[Opening Records section]

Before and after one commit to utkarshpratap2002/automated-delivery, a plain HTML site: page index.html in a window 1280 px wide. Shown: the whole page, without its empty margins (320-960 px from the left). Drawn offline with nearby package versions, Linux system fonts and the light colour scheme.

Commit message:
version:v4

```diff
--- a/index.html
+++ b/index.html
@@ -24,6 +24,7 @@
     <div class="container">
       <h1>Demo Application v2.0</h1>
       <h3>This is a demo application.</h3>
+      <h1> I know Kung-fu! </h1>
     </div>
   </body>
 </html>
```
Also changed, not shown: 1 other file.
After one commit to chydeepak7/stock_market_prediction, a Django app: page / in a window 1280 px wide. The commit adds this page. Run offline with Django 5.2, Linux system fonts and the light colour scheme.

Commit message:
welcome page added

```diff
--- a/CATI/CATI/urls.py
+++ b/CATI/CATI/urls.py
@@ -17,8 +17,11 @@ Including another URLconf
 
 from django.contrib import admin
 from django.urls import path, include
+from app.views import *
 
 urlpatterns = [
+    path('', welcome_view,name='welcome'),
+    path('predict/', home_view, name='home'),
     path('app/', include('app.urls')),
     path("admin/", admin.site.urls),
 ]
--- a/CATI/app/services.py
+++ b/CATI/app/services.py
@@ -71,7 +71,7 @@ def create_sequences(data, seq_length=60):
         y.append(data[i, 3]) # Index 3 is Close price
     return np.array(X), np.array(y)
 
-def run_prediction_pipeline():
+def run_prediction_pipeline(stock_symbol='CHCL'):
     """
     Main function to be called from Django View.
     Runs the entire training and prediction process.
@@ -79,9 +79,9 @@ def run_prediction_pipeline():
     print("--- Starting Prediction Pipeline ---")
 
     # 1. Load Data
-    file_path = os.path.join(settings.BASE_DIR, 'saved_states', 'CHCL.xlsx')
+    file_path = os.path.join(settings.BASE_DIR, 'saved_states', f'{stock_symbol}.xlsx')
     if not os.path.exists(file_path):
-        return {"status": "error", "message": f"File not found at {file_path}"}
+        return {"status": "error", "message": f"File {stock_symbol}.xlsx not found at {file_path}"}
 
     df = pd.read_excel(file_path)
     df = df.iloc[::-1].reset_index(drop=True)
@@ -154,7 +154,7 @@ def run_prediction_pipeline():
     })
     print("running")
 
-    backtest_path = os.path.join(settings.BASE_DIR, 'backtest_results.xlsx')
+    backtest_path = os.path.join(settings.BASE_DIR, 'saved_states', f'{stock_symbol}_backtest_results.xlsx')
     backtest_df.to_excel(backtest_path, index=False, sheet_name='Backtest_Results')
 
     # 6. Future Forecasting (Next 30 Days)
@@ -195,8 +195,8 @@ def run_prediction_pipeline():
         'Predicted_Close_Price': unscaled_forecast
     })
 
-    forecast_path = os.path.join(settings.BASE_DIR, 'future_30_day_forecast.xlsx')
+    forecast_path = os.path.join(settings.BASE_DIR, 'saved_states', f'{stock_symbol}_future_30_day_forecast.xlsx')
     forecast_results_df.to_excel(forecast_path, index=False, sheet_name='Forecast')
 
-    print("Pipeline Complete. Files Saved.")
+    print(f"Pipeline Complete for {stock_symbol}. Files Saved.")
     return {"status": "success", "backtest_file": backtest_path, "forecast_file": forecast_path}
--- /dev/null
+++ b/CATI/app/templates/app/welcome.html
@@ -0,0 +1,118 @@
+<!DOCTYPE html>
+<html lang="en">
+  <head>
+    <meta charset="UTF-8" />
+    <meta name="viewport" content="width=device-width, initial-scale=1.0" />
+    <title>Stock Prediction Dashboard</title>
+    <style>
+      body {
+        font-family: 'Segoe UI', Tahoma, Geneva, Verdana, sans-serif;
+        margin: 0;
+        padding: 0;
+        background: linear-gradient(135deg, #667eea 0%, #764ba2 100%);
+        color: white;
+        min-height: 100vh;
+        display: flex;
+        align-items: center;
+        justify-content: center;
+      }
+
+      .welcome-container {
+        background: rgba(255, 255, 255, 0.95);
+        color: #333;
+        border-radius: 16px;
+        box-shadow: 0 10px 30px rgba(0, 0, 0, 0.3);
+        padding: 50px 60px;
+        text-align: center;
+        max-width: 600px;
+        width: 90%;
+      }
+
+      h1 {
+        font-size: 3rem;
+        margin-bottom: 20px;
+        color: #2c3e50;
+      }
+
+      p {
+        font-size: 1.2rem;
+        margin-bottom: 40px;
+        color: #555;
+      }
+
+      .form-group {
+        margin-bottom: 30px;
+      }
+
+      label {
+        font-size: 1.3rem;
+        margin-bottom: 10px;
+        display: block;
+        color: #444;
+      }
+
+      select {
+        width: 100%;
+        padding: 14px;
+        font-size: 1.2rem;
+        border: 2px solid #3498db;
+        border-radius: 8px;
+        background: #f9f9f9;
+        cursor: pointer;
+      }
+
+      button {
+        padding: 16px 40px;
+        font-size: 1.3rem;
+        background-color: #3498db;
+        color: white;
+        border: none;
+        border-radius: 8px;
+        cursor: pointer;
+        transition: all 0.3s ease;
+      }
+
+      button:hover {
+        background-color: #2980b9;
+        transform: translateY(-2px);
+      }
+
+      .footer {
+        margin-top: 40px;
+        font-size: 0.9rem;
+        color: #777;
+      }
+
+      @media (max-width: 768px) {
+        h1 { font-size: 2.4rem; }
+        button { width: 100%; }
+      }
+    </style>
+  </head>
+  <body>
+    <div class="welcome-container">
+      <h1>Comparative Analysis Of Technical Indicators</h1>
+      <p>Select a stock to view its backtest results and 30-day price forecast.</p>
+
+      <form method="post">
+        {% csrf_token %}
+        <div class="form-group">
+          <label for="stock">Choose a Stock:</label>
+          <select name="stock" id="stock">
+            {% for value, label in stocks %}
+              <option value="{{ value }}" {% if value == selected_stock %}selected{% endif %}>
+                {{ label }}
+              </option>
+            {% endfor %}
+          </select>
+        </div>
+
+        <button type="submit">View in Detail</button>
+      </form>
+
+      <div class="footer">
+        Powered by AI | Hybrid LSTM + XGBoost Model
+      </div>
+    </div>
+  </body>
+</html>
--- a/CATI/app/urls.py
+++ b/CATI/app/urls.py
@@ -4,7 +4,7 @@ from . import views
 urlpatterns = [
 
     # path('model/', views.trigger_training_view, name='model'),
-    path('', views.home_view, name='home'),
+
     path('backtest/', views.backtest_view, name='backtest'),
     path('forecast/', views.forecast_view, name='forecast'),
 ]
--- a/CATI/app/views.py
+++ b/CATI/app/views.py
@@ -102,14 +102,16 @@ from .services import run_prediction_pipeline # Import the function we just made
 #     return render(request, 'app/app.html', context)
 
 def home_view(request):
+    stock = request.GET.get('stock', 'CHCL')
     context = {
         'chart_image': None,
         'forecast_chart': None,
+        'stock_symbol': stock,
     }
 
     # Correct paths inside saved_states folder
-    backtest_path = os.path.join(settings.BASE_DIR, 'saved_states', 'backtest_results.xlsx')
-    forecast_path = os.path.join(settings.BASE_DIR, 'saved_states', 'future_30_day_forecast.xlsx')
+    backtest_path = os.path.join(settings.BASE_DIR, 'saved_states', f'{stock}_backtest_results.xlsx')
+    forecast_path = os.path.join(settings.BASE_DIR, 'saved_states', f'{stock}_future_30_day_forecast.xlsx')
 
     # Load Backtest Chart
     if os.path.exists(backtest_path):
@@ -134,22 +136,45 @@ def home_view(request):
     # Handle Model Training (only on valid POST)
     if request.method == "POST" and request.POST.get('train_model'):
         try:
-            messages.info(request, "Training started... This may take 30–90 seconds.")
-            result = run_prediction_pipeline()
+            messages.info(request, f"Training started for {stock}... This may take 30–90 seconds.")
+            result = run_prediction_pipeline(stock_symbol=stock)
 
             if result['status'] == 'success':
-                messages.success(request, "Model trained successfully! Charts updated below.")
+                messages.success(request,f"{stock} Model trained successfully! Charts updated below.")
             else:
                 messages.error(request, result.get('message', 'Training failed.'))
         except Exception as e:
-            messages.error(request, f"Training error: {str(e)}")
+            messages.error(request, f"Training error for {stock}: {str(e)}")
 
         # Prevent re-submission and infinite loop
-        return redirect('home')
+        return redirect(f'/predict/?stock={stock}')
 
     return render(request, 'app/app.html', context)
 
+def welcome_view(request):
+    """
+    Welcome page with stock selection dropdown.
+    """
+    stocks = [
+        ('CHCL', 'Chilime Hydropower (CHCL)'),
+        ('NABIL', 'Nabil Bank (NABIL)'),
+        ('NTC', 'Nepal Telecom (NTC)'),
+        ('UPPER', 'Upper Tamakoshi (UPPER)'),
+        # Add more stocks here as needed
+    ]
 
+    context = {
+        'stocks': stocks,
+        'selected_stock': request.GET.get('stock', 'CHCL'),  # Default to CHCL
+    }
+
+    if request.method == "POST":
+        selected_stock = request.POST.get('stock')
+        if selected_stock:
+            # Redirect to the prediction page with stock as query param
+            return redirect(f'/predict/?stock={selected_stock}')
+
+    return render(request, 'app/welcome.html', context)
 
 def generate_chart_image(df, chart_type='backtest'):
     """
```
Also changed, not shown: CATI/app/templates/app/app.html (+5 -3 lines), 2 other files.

[Closing Records section]

**Exercise aim**
Select and copy every line of the material that holds the string "render".

**Response to the task**
 #     return render(request, 'app/app.html', context)
     return render(request, 'app/app.html', context)
+    return render(request, 'app/welcome.html', context)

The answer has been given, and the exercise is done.